Russell Tovey has spoken out about the impact of going to school under the homophobic Section 28 – when “being gay was wrong, dangerous, and disgusting”.
Tovey, currently starring in the ITV thriller The Sister, revealed that as a teenager he would sneak into libraries to look at Tom of Finland’s homoerotic nudes, terrified he would be caught.
“My generation, we had Section 28,” Tovey told The Independent – the homophobic legislation introduced by Margaret Thatcher that meant until 2003 it was illegal for schools and local authorities to “promote” homosexuality.
“It was ‘male, female, that’s it. Anything else is weird, wrong, dangerous, disgusting, not acceptable’. So that’s what you were taught as a kid – you keep it a big, big secret and you don’t tell anyone,” Tovey continued.
“We’re in a world now where people are choosing their pronouns. They’re having the opportunity to not define themselves by anything and their peers are accepting of that. I find that really inspiring and so exciting. And I’m slightly envious.”
Russell Tovey says his generation is ‘standing on the shoulders of giants’.
Russell Tovey, who’s also known for his roles in Years & Years, Being Human and Looking, added that there’s also been huge progress between his generation and the generation of gay men older than him.
“Generations above us would be super envious of the fact that I’m able to sit and talk to you like this now,” he acknowledged.
For people a decade or so older, “being gay was illegal, their friends died of AIDS, they had no rights… and now here I am in a world where we can get married and have kids and it’s all becoming normal”, he said.
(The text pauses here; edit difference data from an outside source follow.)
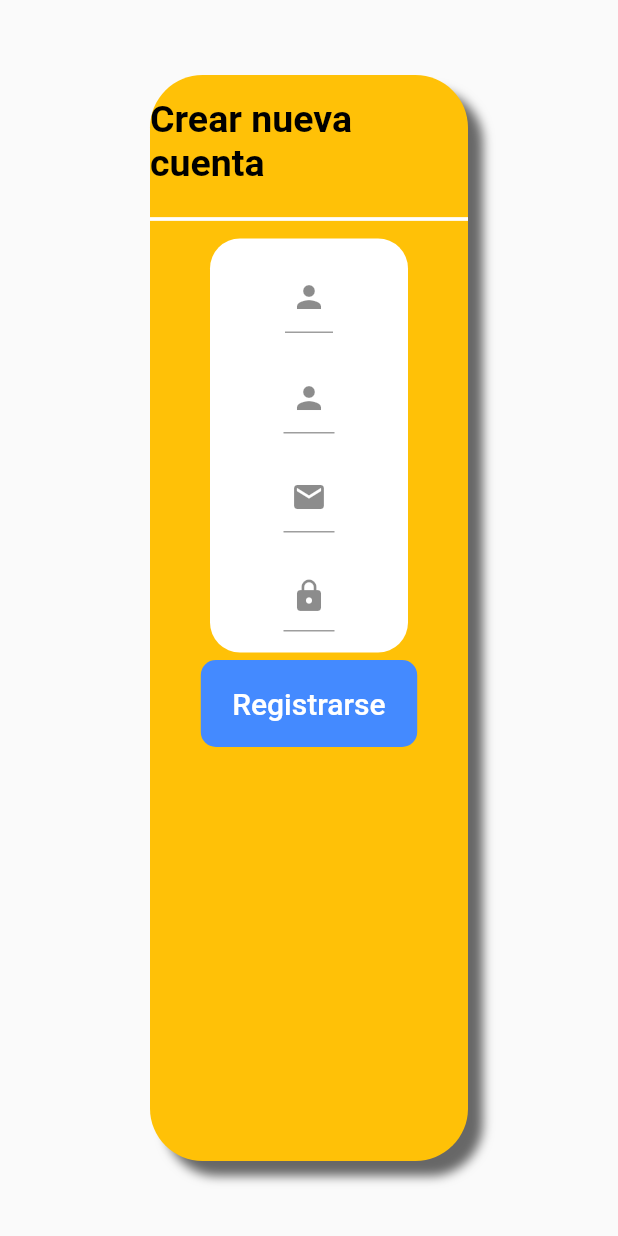
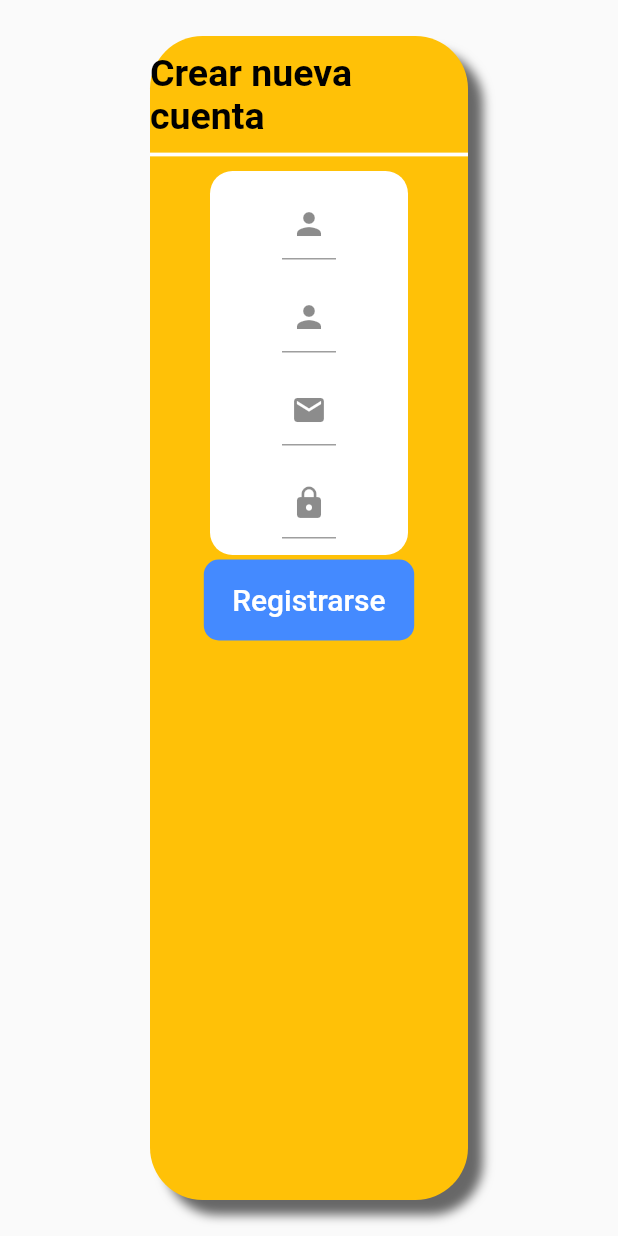
Before and after one commit to HuamanAngel/picktockapp, a Flutter app: the Registro widget shown alone on an empty page, opened directly, on a phone screen of 412 x 824 dp. Run offline on Flutter 3.47's test engine with Material 2 defaults, Android fonts, the phone set to English and light mode, and no system bars; our stand-ins replace flutter_svg, font_awesome_flutter, image_picker; accounts and stored records are empty; Roboto replaces fonts that are missing (Arial).

Commit message:
adaptacion de registro de usuario1

```diff
--- a/lib/ui/login/crear_usuario.dart
+++ b/lib/ui/login/crear_usuario.dart
@@ -36,10 +36,10 @@ class _RegistroUsuario extends State<Registro> {
               offset: Offset(10, 10))
         ],
       ),
-      margin: EdgeInsets.only(top: 50, left: 100, right: 100, bottom: 50),
+      margin: EdgeInsets.only(top: 24, left: 100, right: 100, bottom: 24),
       child: Column(children: [
         Padding(
-          padding: EdgeInsets.only(bottom: 15, top: 15),
+          padding: EdgeInsets.only(bottom: 3, top: 10),
           child: Text(
             "Crear nueva cuenta",
             style: TextStyle(
@@ -58,14 +58,16 @@ class _RegistroUsuario extends State<Registro> {
           key: _formKey,
           child: Column(
             children: <Widget>[
-              Container(
-                margin: EdgeInsets.only(top: 5, left: 40, right: 40, bottom: 5),
+              SingleChildScrollView(
+                child: Container(
+                  margin:
+                      EdgeInsets.only(top: 3, left: 40, right: 40, bottom: 3),
                   alignment: Alignment.center,
-                padding: EdgeInsets.all(5),
+                  padding: EdgeInsets.all(4),
                   decoration: BoxDecoration(
                     color: Colors.white,
                     borderRadius: BorderRadius.all(
-                      Radius.circular(20)), // set rounded corner radius
+                        Radius.circular(15)), // set rounded corner radius
                   ),
                   child: Column(
                     children: [
@@ -76,13 +78,14 @@ class _RegistroUsuario extends State<Registro> {
                     ],
                   ),
                 ),
+              ),
               Container(
                 //margin: EdgeInsets.only(top: 20),
                 decoration: BoxDecoration(
                   color: Colors.blueAccent,
                   borderRadius: BorderRadius.all(Radius.circular(10)),
                 ),
-                padding: EdgeInsets.all(5),
+                padding: EdgeInsets.all(3),
                 child: FlatButton(
                     child: Text(
                       "Registrarse",
@@ -119,8 +122,8 @@ class _RegistroUsuario extends State<Registro> {
 
 Widget CampotextoUser(TextEditingController controller) {
   return Container(
-    margin: EdgeInsets.only(top: 5, left: 40, right: 40, bottom: 5),
-    padding: EdgeInsets.all(5),
+    margin: EdgeInsets.only(top: 3, left: 40, right: 40, bottom: 3),
+    padding: EdgeInsets.all(4),
     decoration: BoxDecoration(
       color: Colors.white,
       // set rounded corner radius
@@ -146,7 +149,7 @@ Widget CampotextoUser(TextEditingController controller) {
 
 Widget CampotextoLastname(TextEditingController controller) {
   return Container(
-    margin: EdgeInsets.only(top: 5, left: 40, right: 40, bottom: 5),
+    margin: EdgeInsets.only(top: 3, left: 40, right: 40, bottom: 3),
     padding: EdgeInsets.all(4),
     decoration: BoxDecoration(
       color: Colors.white,
@@ -173,7 +176,7 @@ Widget CampotextoLastname(TextEditingController controller) {
 
 Widget CampotextoEmail(TextEditingController controller) {
   return Container(
-    margin: EdgeInsets.only(top: 5, left: 40, right: 40, bottom: 5),
+    margin: EdgeInsets.only(top: 3, left: 40, right: 40, bottom: 3),
     padding: EdgeInsets.all(4),
     decoration: BoxDecoration(
       color: Colors.white,
@@ -200,7 +203,7 @@ Widget CampotextoEmail(TextEditingController controller) {
 
 Widget CampotextoPassword(TextEditingController controller) {
   return Container(
-    margin: EdgeInsets.only(top: 5, left: 40, right: 40, bottom: 5),
+    margin: EdgeInsets.only(top: 3, left: 40, right: 40, bottom: 3),
     padding: EdgeInsets.all(4),
     decoration: BoxDecoration(
       color: Colors.white,
@@ -228,7 +231,7 @@ Widget CampotextoPassword(TextEditingController controller) {
 
 Widget CampotextoPasswordRepeat(TextEditingController controller) {
   return Container(
-    margin: EdgeInsets.only(top: 5, left: 40, right: 40, bottom: 5),
+    margin: EdgeInsets.only(top: 3, left: 40, right: 40, bottom: 3),
     padding: EdgeInsets.all(4),
     decoration: BoxDecoration(
       color: Colors.white,
```
Lines whose indentation alone changed are shown as unchanged.
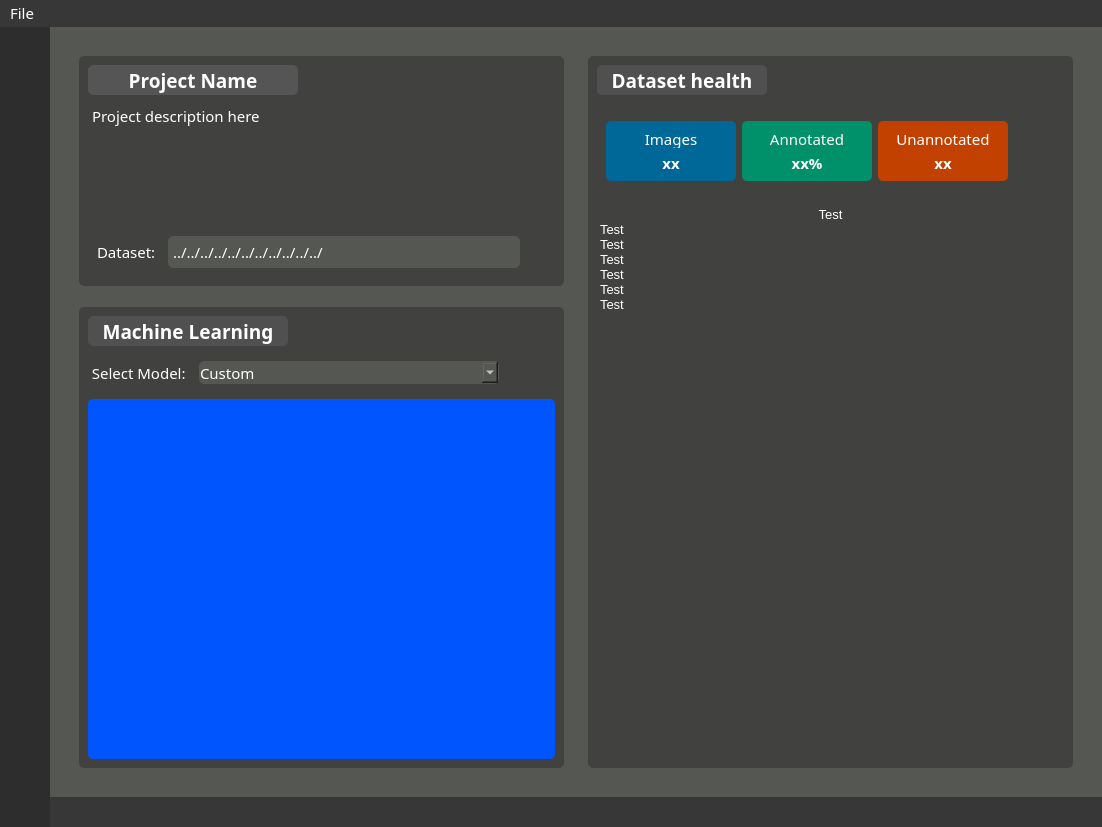
The window that yoloAnt.ui (Lachie1011/YoloAnt) describes before a commit, drawn with Qt 5.
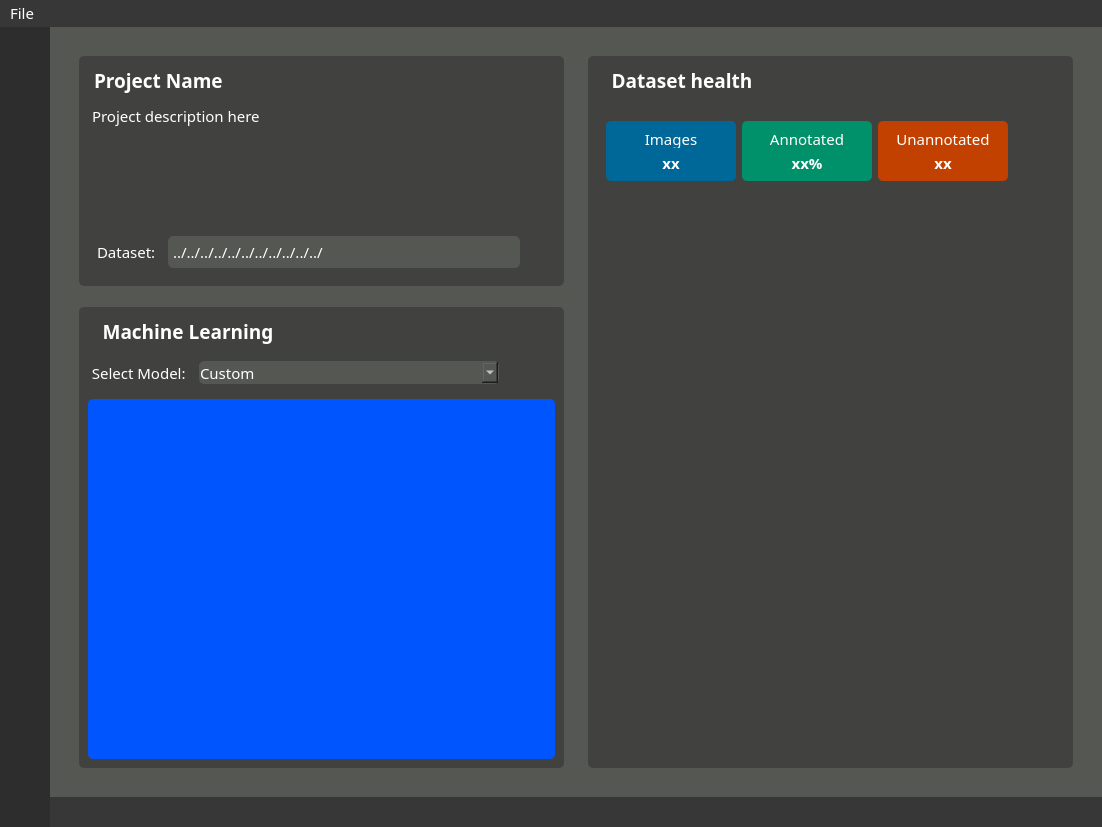
The same window after the commit. The open tabs and pages were chosen to show the change. Icons and pictures are not drawn. Custom widgets are drawn as their Qt base class.

Commit message: Regenerated ui, removed grey modular bg from headers

```diff
--- a/yoloAnt.ui
+++ b/yoloAnt.ui
@@ -7,7 +7,7 @@
     <x>0</x>
     <y>0</y>
     <width>1102</width>
-    <height>822</height>
+    <height>823</height>
    </rect>
   </property>
   <property name="windowTitle">
@@ -1153,7 +1153,7 @@
                     <enum>Qt::RightToLeft</enum>
                    </property>
                    <property name="styleSheet">
-                    <string notr="true">font: 75 12pt &quot;Gotham Rounded&quot;;</string>
+                    <string notr="true">font: 75 bold 12pt &quot;Gotham Rounded&quot;;</string>
                    </property>
                    <property name="text">
                     <string>Class Information</string>
@@ -1213,7 +1213,7 @@
                  <item>
                   <widget class="QLabel" name="label_4">
                    <property name="styleSheet">
-                    <string notr="true">font: 75 12pt &quot;Gotham Rounded&quot;;</string>
+                    <string notr="true">font: 75 bold 12pt &quot;Gotham Rounded&quot;;</string>
                    </property>
                    <property name="text">
                     <string>Image Information</string>
@@ -1361,8 +1361,10 @@
                    <property name="styleSheet">
                     <string notr="true">border : 1px solid;
 background-color: rgb(85, 85, 85);
+background-color: rgb(65, 66, 64);
 border-radius: 5px;
 border-color:  rgb(85, 85, 85);
+border-color: rgb(65, 66, 64);
 font: 75 bold 14pt &quot;Gotham Rounded&quot;;
 color: rgb(255, 255, 255);</string>
                    </property>
@@ -1373,7 +1375,7 @@
                     <enum>Qt::PlainText</enum>
                    </property>
                    <property name="alignment">
-                    <set>Qt::AlignCenter</set>
+                    <set>Qt::AlignLeading|Qt::AlignLeft|Qt::AlignVCenter</set>
                    </property>
                   </widget>
                  </item>
@@ -1602,11 +1604,14 @@
                     </font>
                    </property>
                    <property name="styleSheet">
-                    <string notr="true">background-color: rgb(80, 80, 80);
-border : 1px solid;
+                    <string notr="true">border : 1px solid;
+background-color: rgb(85, 85, 85);
+background-color: rgb(65, 66, 64);
 border-radius: 5px;
-border-color:  rgb(80, 80, 80);
-font: 75 bold 14pt &quot;Gotham Rounded&quot;;</string>
+border-color:  rgb(85, 85, 85);
+border-color: rgb(65, 66, 64);
+font: 75 bold 14pt &quot;Gotham Rounded&quot;;
+color: rgb(255, 255, 255);</string>
                    </property>
                    <property name="text">
                     <string>Machine Learning</string>
@@ -1836,11 +1841,14 @@
                     </font>
                    </property>
                    <property name="styleSheet">
-                    <string notr="true">background-color: rgb(80, 80, 80);
-border : 1px solid;
+                    <string notr="true">border : 1px solid;
+background-color: rgb(85, 85, 85);
+background-color: rgb(65, 66, 64);
 border-radius: 5px;
-border-color:  rgb(80, 80, 80);
-font: 75 bold 14pt &quot;Gotham Rounded&quot;;</string>
+border-color:  rgb(85, 85, 85);
+border-color: rgb(65, 66, 64);
+font: 75 bold 14pt &quot;Gotham Rounded&quot;;
+color: rgb(255, 255, 255);</string>
                    </property>
                    <property name="text">
                     <string>Dataset health</string>
@@ -2102,79 +2110,6 @@
                    <property name="spacing">
                     <number>1</number>
                    </property>
-                   <item>
-                    <property name="text">
-                     <string>Test</string>
-                    </property>
-                    <property name="font">
-                     <font>
-                      <pointsize>10</pointsize>
-                     </font>
-                    </property>
-                    <property name="textAlignment">
-                     <set>AlignCenter</set>
-                    </property>
-                   </item>
-                   <item>
-                    <property name="text">
-                     <string>Test</string>
-                    </property>
-                    <property name="font">
-                     <font>
-                      <pointsize>10</pointsize>
-                     </font>
-                    </property>
-                   </item>
-                   <item>
-                    <property name="text">
-                     <string>Test</string>
-                    </property>
-                    <property name="font">
-                     <font>
-                      <pointsize>10</pointsize>
-                     </font>
-                    </property>
-                   </item>
-                   <item>
-                    <property name="text">
-                     <string>Test</string>
-                    </property>
-                    <property name="font">
-                     <font>
-                      <pointsize>10</pointsize>
-                     </font>
-                    </property>
-                   </item>
-                   <item>
-                    <property name="text">
-                     <string>Test</string>
-                    </property>
-                    <property name="font">
-                     <font>
-                      <pointsize>10</pointsize>
-                     </font>
-                    </property>
-                   </item>
-                   <item>
-                    <property name="text">
-                     <string>Test</string>
-                    </property>
-                    <property name="font">
-                     <font>
-                      <pointsize>10</pointsize>
-                     </font>
-                    </property>
-                   </item>
-                   <item>
-                    <property name="text">
-                     <string>Test</string>
-                    </property>
-                    <property name="font">
-                     <font>
-                      <pointsize>10</pointsize>
-                     </font>
-                    </property>
-                   </item>
                   </widget>
                  </item>
                  <item>
```
The commit also changes 1 other file.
“I’m standing on the shoulders of giants. What they did for us, to be able to sit here now and just talk like this… you can’t ever thank them enough.”